About setfacl

The setfacl command sets file access control lists.

Permissions Required To Modify ACLs

The file owner and processes capable of CAP_FOWNER are granted the right to modify ACLs of a file, which is analogous to the permissions required for accessing the file mode.

On current Linux systems, root is the only user with the CAP_FOWNER capability, so you must be the superuser to use setfacl if you are not the owner of the file.

Setfacl Syntax

setfacl [-bkndRLPvh] [{-m|-x} acl_spec] [{-M|-X} acl_file] file ...
setfacl --restore=file


The setfacl utility sets Access Control Lists (ACLs) of files and directories. On the command line, a sequence of commands is followed by a sequence of files (which in turn can be followed by another sequence of commands, and so on).

The options -m and -x expect an ACL on the command line. Multiple ACL entries are separated by commas (","). The options -M and -X read an ACL from a file or from standard input. The ACL entry format is described in the ACL Entries section, below.

The --set and --set-file options set the ACL of a file or a directory. The previous ACL is replaced. ACL entries for this operation must include permissions.

The -m (--modify) and -M (--modify-file) options modify the ACL of a file or directory. ACL entries for this operation must include permissions.

The -x (--remove) and -X (--remove-file) options remove ACL entries. It is not an error to remove an entry which does not exist. Only ACL entries without the perms field are accepted as parameters, unless the POSIXLY_CORRECT environment variable is defined.

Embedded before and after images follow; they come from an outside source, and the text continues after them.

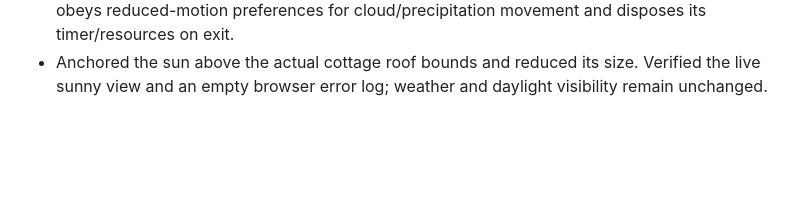
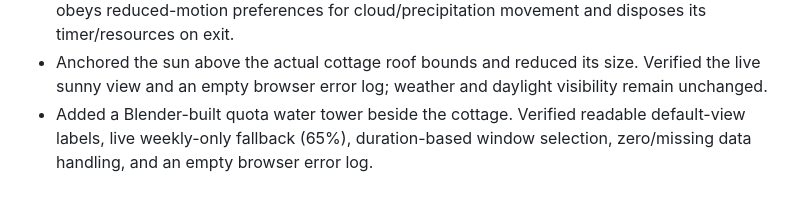
Before and after one commit to Angus221/agent-todo, a Markdown page: design-qa.md, the part around the change. Drawn GitHub-style; blank space fills up the shorter version.

```diff
--- a/design-qa.md
+++ b/design-qa.md
@@ -40,3 +40,4 @@ final result: passed
 - Verified the environment dialog displays Jinan by default, saves to SQLite, and retains selected settings after reload/server restart. Visually checked rain, snow, sunset, and night previews (moon/stars plus warm porch/stall lights), then restored Jinan with automatic time and live weather.
 - Verified a successful live Open-Meteo response for Jinan. Tests cover settings persistence/validation, 15-minute caching, stale/offline fallback without reusing another city's data, city-local daylight calculation, and manual weather preview semantics. The environment obeys reduced-motion preferences for cloud/precipitation movement and disposes its timer/resources on exit.
 - Anchored the sun above the actual cottage roof bounds and reduced its size. Verified the live sunny view and an empty browser error log; weather and daylight visibility remain unchanged.
+- Added a Blender-built quota water tower beside the cottage. Verified readable default-view labels, live weekly-only fallback (65%), duration-based window selection, zero/missing data handling, and an empty browser error log.
```
Also changed, not shown: README.md (+3 -0 lines), README_EN.md (+3 -0 lines), assets/web/models/farm-browser.png, 5 other files.
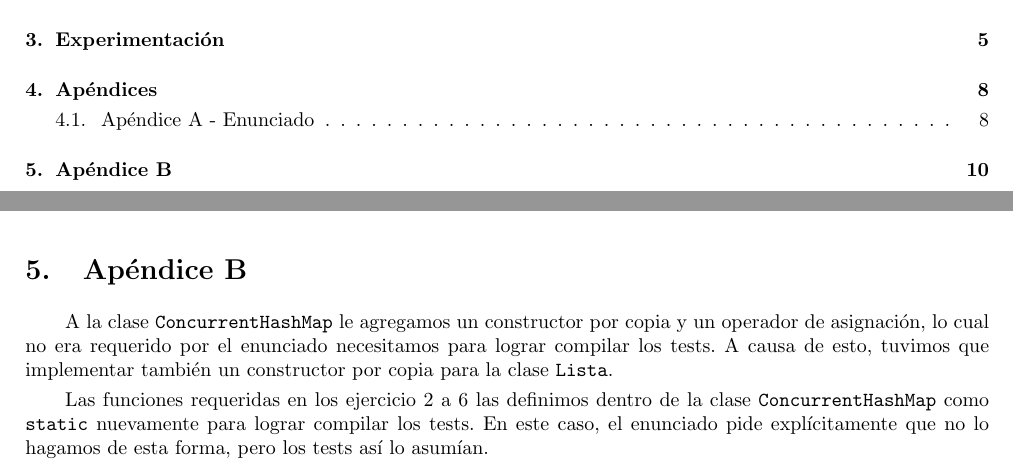
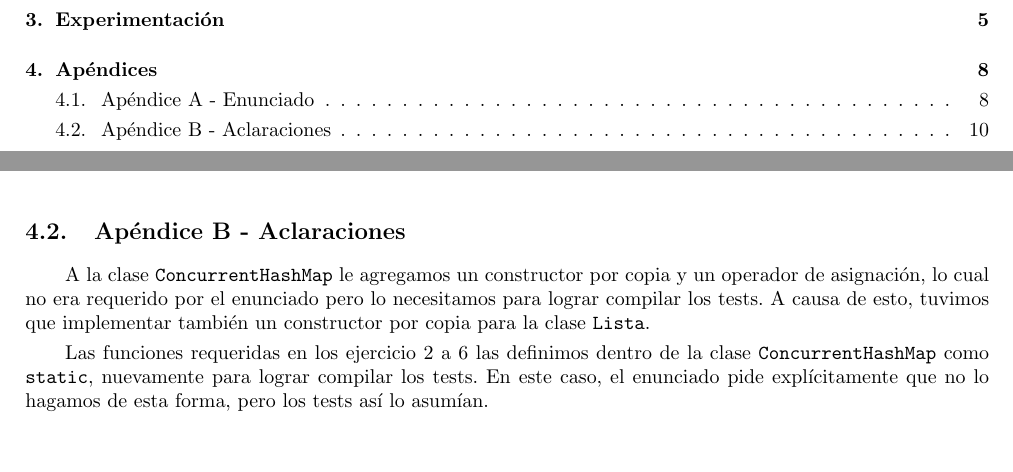
Before and after one commit to rozen03/so-tp1, a LaTeX document (entregable/informe/informe.tex): two parts of pages 2 and 12 of 12, joined at a grey line, cut so that both start at the same text. Compiled offline with pdfLaTeX; the source files are stored in an older character set and shown here as Unicode.

Commit message:
Correcciones infome (aclaraciones)

```diff
--- a/entregable/informe/informe.tex
+++ b/entregable/informe/informe.tex
@@ -351,10 +351,10 @@ Sin embargo, a pesar de que cargar los archivos en distintos \texttt{CHM} es má
 \subsection{Apéndice A - Enunciado}]{./../../tp2-enunciado.pdf}
 \includepdf[scale=0.75,pages=2-,pagecommand=]{./../../tp2-enunciado.pdf}
 
-\section{Apéndice B}
+\subsection{Apéndice B - Aclaraciones}
 
-A la clase \texttt{ConcurrentHashMap} le agregamos un constructor por copia y un operador de asignación, lo cual no era requerido por el enunciado necesitamos para lograr compilar los tests. A causa de esto, tuvimos que implementar también un constructor por copia para la clase \texttt{Lista}.
+A la clase \texttt{ConcurrentHashMap} le agregamos un constructor por copia y un operador de asignación, lo cual no era requerido por el enunciado pero lo necesitamos para lograr compilar los tests. A causa de esto, tuvimos que implementar también un constructor por copia para la clase \texttt{Lista}.
 
-Las funciones requeridas en los ejercicio 2 a 6 las definimos dentro de la clase \texttt{ConcurrentHashMap} como \texttt{static} nuevamente para lograr compilar los tests. En este caso, el enunciado pide explícitamente que no lo hagamos de esta forma, pero los tests así lo asumían.
+Las funciones requeridas en los ejercicio 2 a 6 las definimos dentro de la clase \texttt{ConcurrentHashMap} como \texttt{static}, nuevamente para lograr compilar los tests. En este caso, el enunciado pide explícitamente que no lo hagamos de esta forma, pero los tests así lo asumían.
 
 \end{document}
```
Also changed, not shown: entregable/informe/informe.tex (2 more changed lines).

When reading from files using the -M and -X options, setfacl accepts the output produced by getfacl. There is at most one ACL entry per line. After a pound sign ("#"), everything up to the end of the line is treated as a comment.

If setfacl is used on a file system which does not support ACLs, setfacl operates on the file mode permission bits. If the ACL does not fit completely in the permission bits, setfacl modifies the file mode permission bits to reflect the ACL as closely as possible, writes an error message to standard error, and returns with an exit status greater than 0.

ACL Entries

[d[efault]:] [u[ser]:]uid [:perms] Permissions of the user with user ID uid, or permissions of the file's owner if uid is empty.
[d[efault]:] g[roup]:gid [:perms] Permissions of the group with group ID gid, or permissions of the owning group if gid is empty.
[d[efault]:] m[ask][:] [:perms] Effective rights mask.
[d[efault]:] o[ther][:] [:perms] Permissions of others.

Setfacl Examples

setfacl -m u:lisa:r file

Grant user lisa read access to file file.

setfacl -R -m u:lisa:r /var/log/

Grant user lisa read access to the /var/log/ directory and all files/folders under /var/log/

setfacl -m m::rx file

Revoke write access from all groups and all named users (using the effective rights mask) for file file.

setfacl -x g:staff file

Remove the group entry for the group staff from file file's ACL.

getfacl file1 | setfacl --set-file=- file2

Copy the ACL of file1 to file2.

getfacl --access dir | setfacl -d -M- dir

Copy the access ACL into the default ACL.